Michele McNichol, the first female CEO of Wood Group Mustang, fell in love with chemistry and math in high school. Encouraged by her father, she pursued a degree in chemical engineering even though as a young girl she imagined herself as a doctor.
Michele graduated with a Bachelor of Science degree from Texas A&M University and began her career with Amoco. Serving as a process engineer on a gas processing facility, Michele worked alongside a project manager and immediately knew she wanted to fulfill this role. The idea of being involved with every aspect of a project intrigued her.
Early in her career, Michele received some advice which still guides her today. During training, an experienced mentor saw her potential and energy and cautioned her, “Don’t ever lose your engineering curiosity." Michele says she can still hear the words and it compels her to ask herself, why are we doing it this way, how else could this work, and are we challenging ourselves?
Alongside this mentor, there were a few key leaders who really inspired and influenced Michele. In her twenties, they saw a young engineer who loved learning and had plenty of energy, jumping in to any challenge with both feet. They invested in her, providing stretch opportunities and helping her succeed in new areas of responsibility. They said, "We'd rather reign in a wild mustang than have to kick a stubborn donkey” because what she lacked in experience she more than made up for with enthusiasm and ambition.

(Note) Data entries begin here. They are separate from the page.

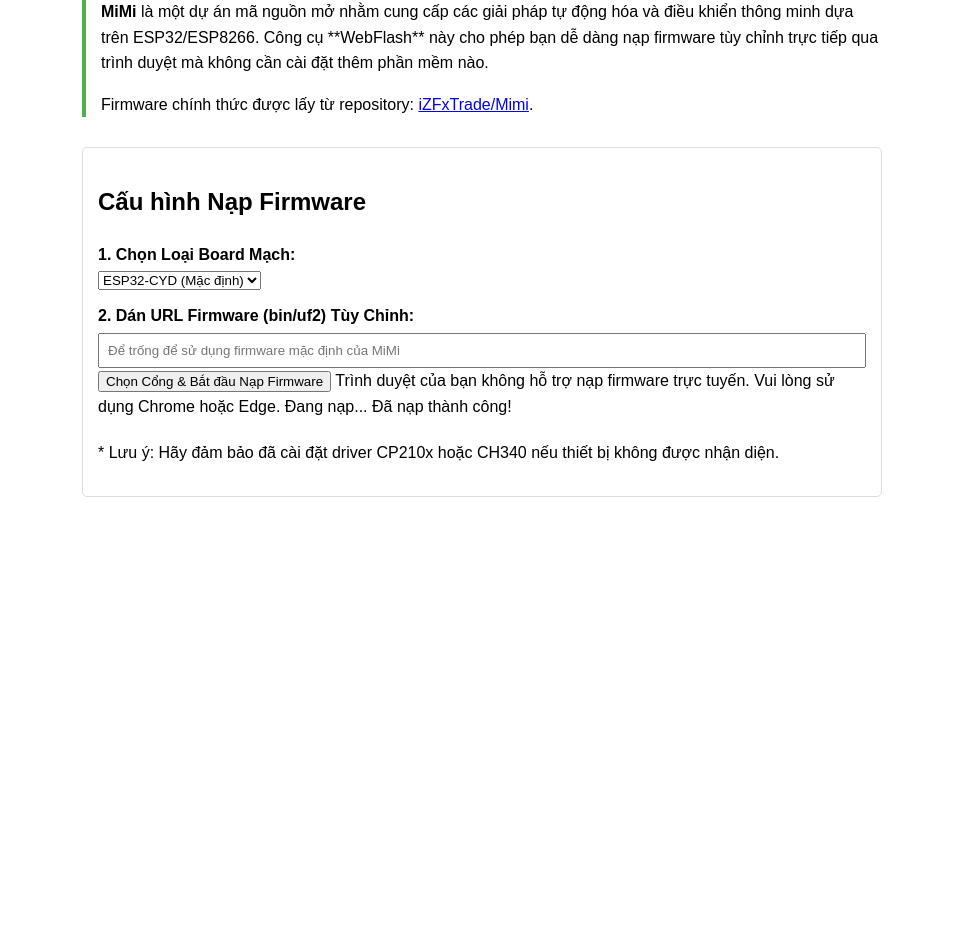
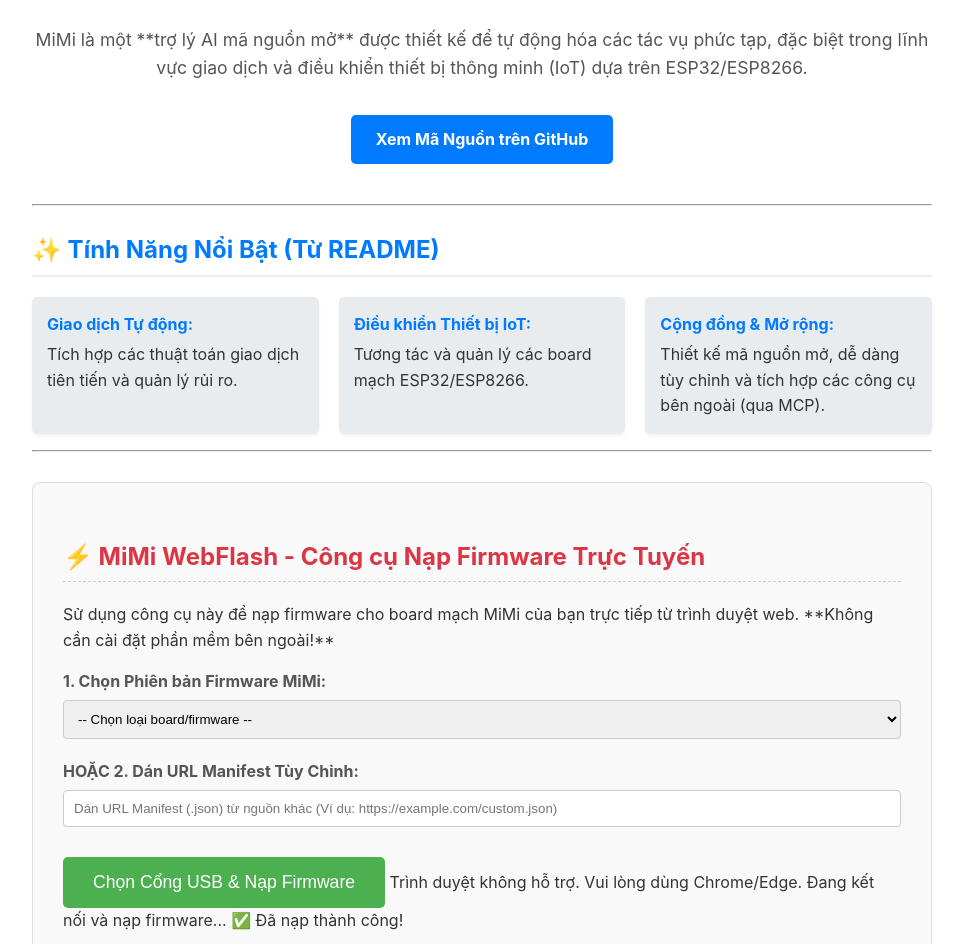
Before and after one commit to iZFxTrade/Mimi, a plain HTML site: page index.html in a window 1280 px wide. Shown: the part 115-1059 px from the top of the page, without its empty margins (158-1121 px from the left). Before the commit the page ends 800 px from the top, so only its background shows below. Drawn offline with Linux system fonts and the light colour scheme.

Commit message:
refactor: Integrate firmware list into index.html for simplicity and performance

```diff
--- a/index.html
+++ b/index.html
@@ -3,103 +3,167 @@
 <head>
     <meta charset="UTF-8">
     <meta name="viewport" content="width=device-width, initial-scale=1.0">
-  <title>MiMi WebFlash - Nạp Firmware Trực Tuyến</title>
+    <title>MiMi AI Assistant - Nạp Firmware Trực Tuyến</title>
     <style>
-    body { font-family: sans-serif; max-width: 800px; margin: auto; padding: 20px; line-height: 1.6; }
-    h1 { color: #333; }
-    .project-description { border-left: 4px solid #4CAF50; padding-left: 15px; margin-bottom: 30px; }
-    .flash-options { margin-top: 20px; padding: 15px; border: 1px solid #ddd; border-radius: 5px; }
-    label { display: block; margin-top: 10px; font-weight: bold; }
-    input[type="text"] { width: 100%; padding: 8px; margin-top: 5px; box-sizing: border-box; }
-    esp-web-install-button { margin-top: 20px; }
+        /* Thiết lập cơ bản */
+        body { font-family: -apple-system, BlinkMacSystemFont, "Segoe UI", Roboto, Helvetica, Arial, sans-serif; max-width: 900px; margin: 0 auto; padding: 20px; line-height: 1.6; color: #333; }
+        h1, h2 { color: #007bff; border-bottom: 2px solid #eee; padding-bottom: 5px; margin-top: 25px; }
+        h1 { font-size: 2.5em; text-align: center; color: #4CAF50; border-bottom: none; }
+        .header-section { text-align: center; margin-bottom: 40px; }
+        .header-section p { font-size: 1.1em; color: #555; }
+        .cta-button { display: inline-block; padding: 12px 25px; background-color: #007bff; color: white; text-decoration: none; border-radius: 5px; font-weight: bold; transition: background-color 0.3s; margin-top: 15px; }
+        .cta-button:hover { background-color: #0056b3; }
+
+        /* Cấu trúc WebFlash */
+        .webflash-container { background-color: #f9f9f9; padding: 30px; border-radius: 8px; border: 1px solid #ddd; margin-top: 30px; }
+        .webflash-container h2 { color: #dc3545; border-bottom: 1px dashed #ccc; }
+        label { display: block; margin-top: 15px; font-weight: bold; color: #555; }
+        select, input[type="text"] { width: 100%; padding: 10px; margin-top: 5px; border: 1px solid #ccc; border-radius: 4px; box-sizing: border-box; }
+        esp-web-install-button { display: block; margin-top: 30px; }
+
+        /* Nút tùy chỉnh */
+        #install-button button { background-color: #4CAF50; color: white; border: none; padding: 15px 30px; border-radius: 5px; font-size: 1.1em; cursor: pointer; transition: background-color 0.3s; }
+        #install-button button:hover { background-color: #45a049; }
+
+        /* Danh sách tính năng */
+        .features-list { list-style: none; padding: 0; display: grid; grid-template-columns: repeat(auto-fit, minmax(250px, 1fr)); gap: 20px; }
+        .features-list li { background: #e9ecef; padding: 15px; border-radius: 5px; box-shadow: 0 2px 4px rgba(0,0,0,0.05); }
+        .features-list li strong { color: #007bff; display: block; margin-bottom: 5px; }
+
     </style>
     <script type="module" src="https://unpkg.com/esp-web-tools@9.0.2/dist/web/install-button.js"></script>
 </head>
 <body>
-  <h1>MiMi WebFlash - Công cụ Nạp Firmware Trực Tuyến</h1>
 
-  <div class="project-description">
-    <p><strong>MiMi</strong> là một dự án mã nguồn mở nhằm cung cấp các giải pháp tự động hóa và điều khiển thông minh dựa trên ESP32/ESP8266. Công cụ **WebFlash** này cho phép bạn dễ dàng nạp firmware tùy chỉnh trực tiếp qua trình duyệt mà không cần cài đặt thêm phần mềm nào.</p>
-    <p>Firmware chính thức được lấy từ repository:
-       <a href="https://github.com/iZFxTrade/Mimi" target="_blank">iZFxTrade/Mimi</a>.
-    </p>
+    <header class="header-section">
+        <h1 style="color: #4CAF50;">🤖 MiMi AI Assistant</h1>
+        <p>MiMi là một **trợ lý AI mã nguồn mở** được thiết kế để tự động hóa các tác vụ phức tạp, đặc biệt trong lĩnh vực giao dịch và điều khiển thiết bị thông minh (IoT) dựa trên ESP32/ESP8266.</p>
+        <a href="https://github.com/iZFxTrade/Mimi" target="_blank" class="cta-button">Xem Mã Nguồn trên GitHub</a>
+    </header>
+
+    <hr>
+
+    <section>
+        <h2>✨ Tính Năng Nổi Bật (Từ README)</h2>
+        <ul class="features-list">
+            <li><strong>Giao dịch Tự động:</strong> Tích hợp các thuật toán giao dịch tiên tiến và quản lý rủi ro.</li>
+            <li><strong>Điều khiển Thiết bị IoT:</strong> Tương tác và quản lý các board mạch ESP32/ESP8266.</li>
+            <li><strong>Cộng đồng & Mở rộng:</strong> Thiết kế mã nguồn mở, dễ dàng tùy chỉnh và tích hợp các công cụ bên ngoài (qua MCP).</li>
+        </ul>
+    </section>
+
+    <hr>
+
+    <div class="webflash-container">
+        <h2>⚡ MiMi WebFlash - Công cụ Nạp Firmware Trực Tuyến</h2>
+        <p>Sử dụng công cụ này để nạp firmware cho board mạch MiMi của bạn trực tiếp từ trình duyệt web. **Không cần cài đặt phần mềm bên ngoài!**</p>
+
+        <div id="rom-selection">
+            <label for="rom-select">1. Chọn Phiên bản Firmware MiMi:</label>
+            <select id="rom-select">
+                <option value="" disabled selected>-- Chọn loại board/firmware --</option>
+            </select>
+
+            <label for="firmware-url" style="margin-top: 20px;">HOẶC 2. Dán URL Manifest Tùy Chỉnh:</label>
+            <input type="text" id="firmware-url" placeholder="Dán URL Manifest (.json) từ nguồn khác (Ví dụ: https://example.com/custom.json)">
         </div>
 
-  <div class="flash-options">
-    <h2>Cấu hình Nạp Firmware</h2>
-
-    <label for="board-select">1. Chọn Loại Board Mạch:</label>
-    <select id="board-select">
-      <option value="esp32-cyd">ESP32-CYD (Mặc định)</option>
-      <option value="esp32-s2">ESP32-S2</option>
-      <option value="esp8266">ESP8266 (Generic)</option>
-      <option value="other">Board Khác...</option>
-    </select>
-
-    <label for="firmware-url">2. Dán URL Firmware (bin/uf2) Tùy Chỉnh:</label>
-    <input type="text" id="firmware-url" placeholder="Để trống để sử dụng firmware mặc định của MiMi">
-
-    <esp-web-install-button id="install-button" manifest="./manifest.json">
-      <button slot="activate">Chọn Cổng & Bắt đầu Nạp Firmware</button>
-      <span slot="unsupported">Trình duyệt của bạn không hỗ trợ nạp firmware trực tuyến. Vui lòng sử dụng Chrome hoặc Edge.</span>
-      <span slot="progress">Đang nạp...</span>
-      <span slot="installed">Đã nạp thành công!</span>
+        <esp-web-install-button id="install-button" manifest="">
+            <button slot="activate">Chọn Cổng USB & Nạp Firmware</button>
+            <span slot="unsupported">Trình duyệt không hỗ trợ. Vui lòng dùng Chrome/Edge.</span>
+            <span slot="progress">Đang kết nối và nạp firmware...</span>
+            <span slot="installed">✅ Đã nạp thành công!</span>
         </esp-web-install-button>
 
-    <p style="margin-top: 20px;">* Lưu ý: Hãy đảm bảo đã cài đặt driver CP210x hoặc CH340 nếu thiết bị không được nhận diện.</p>
+        <p style="margin-top: 30px; font-size: 0.9em; color: #666;">* Lưu ý quan trọng: Vui lòng chọn Firmware ở bước 1 hoặc dán URL Manifest ở bước 2.</p>
     </div>
+
+    <hr>
+
+    <footer>
+        <p style="text-align: center; font-size: 0.9em; margin-top: 20px;">&copy; 2025 iZFxTrade - Dự án MiMi. | Powered by ESP Web Tools.</p>
+    </footer>
 
     <script>
         const installButton = document.getElementById('install-button');
         const firmwareUrlInput = document.getElementById('firmware-url');
-    const boardSelect = document.getElementById('board-select');
+        const romSelect = document.getElementById('rom-select');
 
-    // Chức năng cập nhật manifest URL dựa trên input của người dùng
+        // *******************************************************************
+        // DỮ LIỆU DANH SÁCH FIRMWARE ĐÃ ĐƯỢC TÍCH HỢP TRỰC TIẾP
+        // *******************************************************************
+        const FIRMWARE_LIST = [
+            {
+                "board": "ESP32-CYD (Stable)",
+                "version": "1.0.0",
+                "manifest_url": "./manifest-cyd.json"
+            },
+            {
+                "board": "ESP32 DevKit (Latest)",
+                "version": "2.0.0",
+                "manifest_url": "./manifest-devkit.json"
+            },
+            {
+                "board": "ESP8266 (Generic)",
+                "version": "1.0.0",
+                "manifest_url": "./manifest-esp8266.json"
+            }
+            // Thêm các phiên bản khác vào đây
+        ];
+
+        const DEFAULT_MANIFEST_URL = './manifest-cyd.json'; // URL manifest mặc định ban đầu
+
+        /**
+         * 1. Điền danh sách ROM vào dropdown
+         */
+        function populateFirmwareList() {
+            // Đặt manifest mặc định khi khởi tạo
+            installButton.manifest = DEFAULT_MANIFEST_URL;
+
+            // Xóa nội dung mặc định và điền dữ liệu
+            romSelect.innerHTML = '<option value="" disabled selected>-- Chọn loại board/firmware --</option>';
+
+            FIRMWARE_LIST.forEach(item => {
+                const option = document.createElement('option');
+                option.value = item.manifest_url;
+                option.textContent = `${item.board} - v${item.version}`;
+                romSelect.appendChild(option);
+            });
+        }
+
+        /**
+         * 2. Chức năng cập nhật Manifest cho Nút Flash
+         */
         function updateManifest() {
             const customUrl = firmwareUrlInput.value.trim();
-      const board = boardSelect.value;
+            const selectedRomUrl = romSelect.value;
 
-      // Nếu người dùng dán URL tùy chỉnh, sử dụng manifest động
-      if (customUrl) {
-        // Tạo manifest tạm thời để hỗ trợ nạp 1 file bin/uf2 duy nhất
-        // Lưu ý: esp-web-tools thường cần một file manifest để khởi tạo.
-        // Đây là một cách giải quyết để sử dụng custom URL.
-        const dynamicManifest = {
-            name: "Custom Firmware",
-            version: "1.0.0",
-            home_assistant_domain: board, // Dùng board type làm domain
-            funding_url: "https://github.com/iZFxTrade/Mimi",
-            new_install_prompt_or_modal: true,
-            builds: [{
-                chipFamily: board.includes('esp32') ? 'ESP32' : 'ESP8266', // Phân loại chip cơ bản
-                parts: [{
-                    path: customUrl,
-                    offset: 0
-                }]
-            }]
-        };
+            // Ưu tiên URL tùy chỉnh nếu có và là .json
+            if (customUrl && customUrl.endsWith('.json')) {
+                installButton.manifest = customUrl;
+                romSelect.value = ""; // Xóa lựa chọn từ dropdown
 
-        // Sử dụng blob URL để truyền manifest động
-        const manifestBlob = new Blob([JSON.stringify(dynamicManifest)], {type: 'application/json'});
-        installButton.manifest = URL.createObjectURL(manifestBlob);
+            }
+            // Nếu chọn ROM từ danh sách
+            else if (selectedRomUrl) {
+                installButton.manifest = selectedRomUrl;
+                firmwareUrlInput.value = ""; // Xóa input tùy chỉnh
 
             } else {
-        // Nếu không có URL tùy chỉnh, sử dụng manifest tĩnh cho MiMi
-        // Bạn sẽ cần tạo các manifest khác nhau (ví dụ: manifest-cyd.json)
-        // và chuyển logic chọn manifest vào đây. Để đơn giản, ta dùng manifest.json mặc định.
-        installButton.manifest = `./manifest.json`;
+                // Quay về manifest mặc định nếu không có gì được chọn
+                installButton.manifest = DEFAULT_MANIFEST_URL;
             }
 
             console.log('Manifest URL updated to:', installButton.manifest);
         }
 
-    // Lắng nghe sự kiện thay đổi trên cả input và select
+        // Lắng nghe sự kiện
         firmwareUrlInput.addEventListener('input', updateManifest);
-    boardSelect.addEventListener('change', updateManifest);
+        romSelect.addEventListener('change', updateManifest);
 
-    // Khởi tạo manifest khi tải trang
+        // Khởi tạo
+        populateFirmwareList();
         updateManifest();
-
     </script>
 </body>
 </html>
```
Lines whose indentation alone changed are shown as unchanged.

When asked what advice she has for aspiring young women, Michele encourages everyone to “state your goals. When you put your goals out there, you set an expectation. If you don’t state your goals, you can’t be disappointed when the opportunities aren’t offered.” She stated her goal to become a project manager. Unfortunately, she was told by someone in a very senior position that her goal would never be realised, simply because she was a woman and wouldn’t be acknowledged as a leader. So the second piece of advice is to never be deterred by negative responses to your goals. “State them, and go for them!” At age 30, Michele managed a $95 million lump sum engineering, procurement and construction project, and eventually managed the world’s largest semi-submersible production facility, BP Thunder Horse. From there she became the upstream business unit president and eventually the executive vice president. Last month Michele stepped up as chief executive officer and plans to continue applying her engineering curiosity to the challenges and opportunities facing Wood Group Mustang, the organisation she has served for the past 14 years.